Aim of the exercise:
Take the listing that follows and copy it precisely.

Extracted records:

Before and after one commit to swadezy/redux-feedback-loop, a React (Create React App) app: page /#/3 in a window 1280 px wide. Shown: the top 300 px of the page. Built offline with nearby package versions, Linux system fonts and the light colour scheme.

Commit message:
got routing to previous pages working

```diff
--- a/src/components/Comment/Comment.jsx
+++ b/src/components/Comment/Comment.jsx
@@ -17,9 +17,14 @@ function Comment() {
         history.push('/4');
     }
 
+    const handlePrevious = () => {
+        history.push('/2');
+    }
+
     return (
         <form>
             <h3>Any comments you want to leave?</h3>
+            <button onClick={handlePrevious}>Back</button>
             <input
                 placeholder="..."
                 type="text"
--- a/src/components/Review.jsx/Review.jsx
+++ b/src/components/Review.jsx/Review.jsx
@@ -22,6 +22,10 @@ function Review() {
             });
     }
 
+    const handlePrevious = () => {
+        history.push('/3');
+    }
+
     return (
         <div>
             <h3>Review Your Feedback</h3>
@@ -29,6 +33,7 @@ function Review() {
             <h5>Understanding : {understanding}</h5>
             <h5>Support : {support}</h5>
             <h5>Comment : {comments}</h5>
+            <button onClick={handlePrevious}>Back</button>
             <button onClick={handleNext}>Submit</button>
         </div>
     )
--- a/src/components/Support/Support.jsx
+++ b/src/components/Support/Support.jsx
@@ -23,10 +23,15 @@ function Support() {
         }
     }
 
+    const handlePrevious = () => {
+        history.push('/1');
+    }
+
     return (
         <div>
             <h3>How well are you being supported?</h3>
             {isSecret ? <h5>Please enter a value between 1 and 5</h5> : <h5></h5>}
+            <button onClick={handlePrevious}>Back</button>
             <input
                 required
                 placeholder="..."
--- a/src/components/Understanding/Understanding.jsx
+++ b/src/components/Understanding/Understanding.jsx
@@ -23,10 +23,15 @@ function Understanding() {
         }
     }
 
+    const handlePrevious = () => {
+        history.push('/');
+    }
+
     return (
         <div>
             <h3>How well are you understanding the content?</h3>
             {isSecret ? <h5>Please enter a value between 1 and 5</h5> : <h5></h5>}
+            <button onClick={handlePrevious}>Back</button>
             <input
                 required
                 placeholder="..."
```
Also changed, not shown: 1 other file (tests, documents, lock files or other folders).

Finished task:
Before and after one commit to swadezy/redux-feedback-loop, a React (Create React App) app: page /#/3 in a window 1280 px wide. Shown: the top 300 px of the page. Built offline with nearby package versions, Linux system fonts and the light colour scheme.

Commit message:
got routing to previous pages working

```diff
--- a/src/components/Comment/Comment.jsx
+++ b/src/components/Comment/Comment.jsx
@@ -17,9 +17,14 @@ function Comment() {
         history.push('/4');
     }
 
+    const handlePrevious = () => {
+        history.push('/2');
+    }
+
     return (
         <form>
             <h3>Any comments you want to leave?</h3>
+            <button onClick={handlePrevious}>Back</button>
             <input
                 placeholder="..."
                 type="text"
--- a/src/components/Review.jsx/Review.jsx
+++ b/src/components/Review.jsx/Review.jsx
@@ -22,6 +22,10 @@ function Review() {
             });
     }
 
+    const handlePrevious = () => {
+        history.push('/3');
+    }
+
     return (
         <div>
             <h3>Review Your Feedback</h3>
@@ -29,6 +33,7 @@ function Review() {
             <h5>Understanding : {understanding}</h5>
             <h5>Support : {support}</h5>
             <h5>Comment : {comments}</h5>
+            <button onClick={handlePrevious}>Back</button>
             <button onClick={handleNext}>Submit</button>
         </div>
     )
--- a/src/components/Support/Support.jsx
+++ b/src/components/Support/Support.jsx
@@ -23,10 +23,15 @@ function Support() {
         }
     }
 
+    const handlePrevious = () => {
+        history.push('/1');
+    }
+
     return (
         <div>
             <h3>How well are you being supported?</h3>
             {isSecret ? <h5>Please enter a value between 1 and 5</h5> : <h5></h5>}
+            <button onClick={handlePrevious}>Back</button>
             <input
                 required
                 placeholder="..."
--- a/src/components/Understanding/Understanding.jsx
+++ b/src/components/Understanding/Understanding.jsx
@@ -23,10 +23,15 @@ function Understanding() {
         }
     }
 
+    const handlePrevious = () => {
+        history.push('/');
+    }
+
     return (
         <div>
             <h3>How well are you understanding the content?</h3>
             {isSecret ? <h5>Please enter a value between 1 and 5</h5> : <h5></h5>}
+            <button onClick={handlePrevious}>Back</button>
             <input
                 required
                 placeholder="..."
```
Also changed, not shown: 1 other file (tests, documents, lock files or other folders).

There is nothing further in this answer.